Pre-Planning is Key
Pre-planning is necessary to avoid needing a guardianship. People live much longer these days, and Dementia and Alzheimers are a common issue families face with loved ones or themselves. Pre-planning to deal with incapacity is very smart.
Failing to pre-plan means that it may be necessary to open a court-administered guardianship. This proceeding is very complicated, time consuming, and expensive. The time to avoid all this is before you or your loved one becomes incapacitated. If you are your loved one are already incompetent, it is too late! Guardianship is the only option then.
Drawing Up A General Power Of Attorney
When you or your loved one is still competent, a statutory durable power of attorney should be drawn up to appoint an agent to act on your or their behalf. The power of attorney can become effective immediately or when you or the loved one is judged incompetent by one or more doctors. The power of attorney can be as broad or as limited as the person signing it wants it to be.

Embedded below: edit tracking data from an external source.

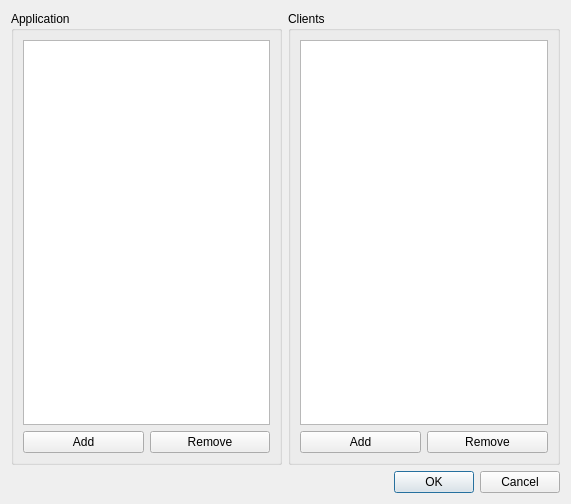
jhanssen/Disseminate, file Configuration.ui: the form before one commit.
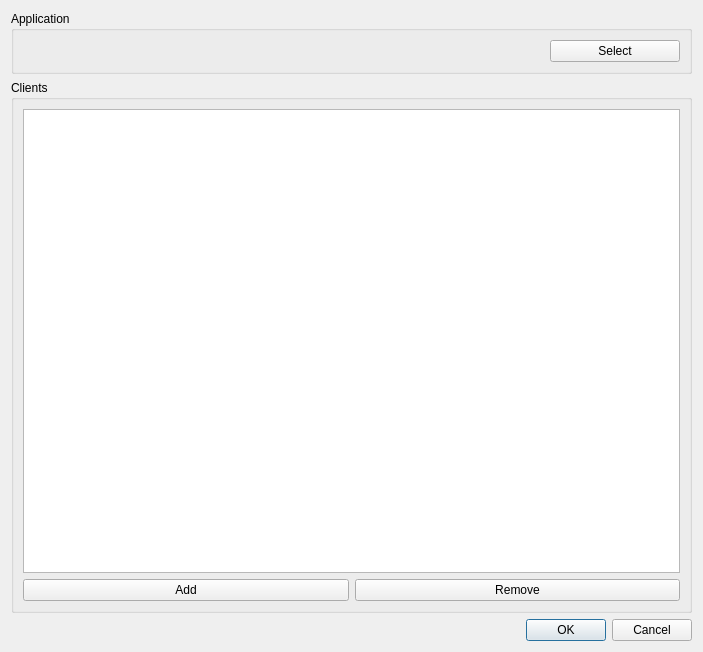
The form after the commit. Custom widgets are drawn as their Qt base class.

Commit message: icon label

Patch:
```diff
--- a/Configuration.ui
+++ b/Configuration.ui
@@ -6,42 +6,42 @@
    <rect>
     <x>0</x>
     <y>0</y>
-    <width>571</width>
-    <height>504</height>
+    <width>703</width>
+    <height>652</height>
    </rect>
   </property>
   <property name="windowTitle">
    <string>Configuration</string>
   </property>
-  <layout class="QVBoxLayout" name="verticalLayout_3">
-   <item>
-    <layout class="QHBoxLayout" name="horizontalLayout_3">
+  <layout class="QVBoxLayout" name="verticalLayout_2">
      <item>
       <widget class="QGroupBox" name="applicationGroup">
        <property name="title">
         <string>Application</string>
        </property>
-       <layout class="QVBoxLayout" name="verticalLayout">
-        <item>
-         <widget class="QListWidget" name="application"/>
-        </item>
-        <item>
          <layout class="QHBoxLayout" name="horizontalLayout">
           <item>
-           <widget class="QPushButton" name="addApplication">
-            <property name="text">
-             <string>Add</string>
+       <widget class="IconLabel" name="application" native="true">
+	<property name="sizePolicy">
+	 <sizepolicy hsizetype="Preferred" vsizetype="Preferred">
+	  <horstretch>4</horstretch>
+	  <verstretch>0</verstretch>
+	 </sizepolicy>
             </property>
            </widget>
           </item>
           <item>
-           <widget class="QPushButton" name="removeApplication">
+       <widget class="QPushButton" name="selectApplication">
+	<property name="sizePolicy">
+	 <sizepolicy hsizetype="Minimum" vsizetype="Fixed">
+	  <horstretch>1</horstretch>
+	  <verstretch>0</verstretch>
+	 </sizepolicy>
+	</property>
             <property name="text">
-             <string>Remove</string>
-            </property>
-           </widget>
-          </item>
-         </layout>
+	 <string>Select</string>
+	</property>
+       </widget>
         </item>
        </layout>
       </widget>
@@ -51,7 +51,7 @@
        <property name="title">
         <string>Clients</string>
        </property>
-       <layout class="QVBoxLayout" name="verticalLayout_2">
+     <layout class="QVBoxLayout" name="verticalLayout">
         <item>
          <widget class="QListWidget" name="clients"/>
         </item>
@@ -76,8 +76,6 @@
        </layout>
       </widget>
      </item>
-    </layout>
-   </item>
    <item>
     <widget class="QDialogButtonBox" name="buttonBox">
      <property name="orientation">
@@ -90,6 +88,14 @@
    </item>
   </layout>
  </widget>
+ <customwidgets>
+  <customwidget>
+   <class>IconLabel</class>
+   <extends>QWidget</extends>
+   <header>IconLabel.h</header>
+   <container>1</container>
+  </customwidget>
+ </customwidgets>
  <resources/>
  <connections>
   <connection>
```
Lines whose indentation alone changed are shown as unchanged. The commit also changes 5 other files.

Important questions to decide in drawing up a power of attorney include whether the agent will have the power to:
- change estate planning details
- change beneficiaries on life insurance or accounts
- draw up, revise, or revoke trust agreements
- make gifts, and subject to what limitations (this can be important if medicaid planning for the loved one becomes necessary.)
Drawing Up A Power Of Attorney For Real Estate
If one of the powers the agent might be called on to exercise is dealing with real estate, a special power of attorney might be drawn up for that purpose. It will need to be recorded in the real estate records of the county where any real estate is located. Title companies seem to prefer a separate real estate power of attorney.
Importance Of Appointing Alternate Agents
Just like having an understudy in a play is crucial, it is just as important to appoint alternate agents when drawing up your power of attorney. These alternates can automatically step in if the first agent cannot act for some reason. If alternates are appointed when the power of attorney is first drawn up, it avoids having to amend or draw up a new power of attorney if the original agent can’t serve. It will already be too late to appoint an alternate if you or your loved one have become incompetent. Then, guardianship may be the only option again.
This is one of those legal areas where procrastination is the enemy. Waiting too long to appoint an agent can cause you trouble and cost you a boat load of money. If you are ready to speak with an estate planning attorney about drawing up a power of attorney, please contact Adair M. Buckner today for a free consultation.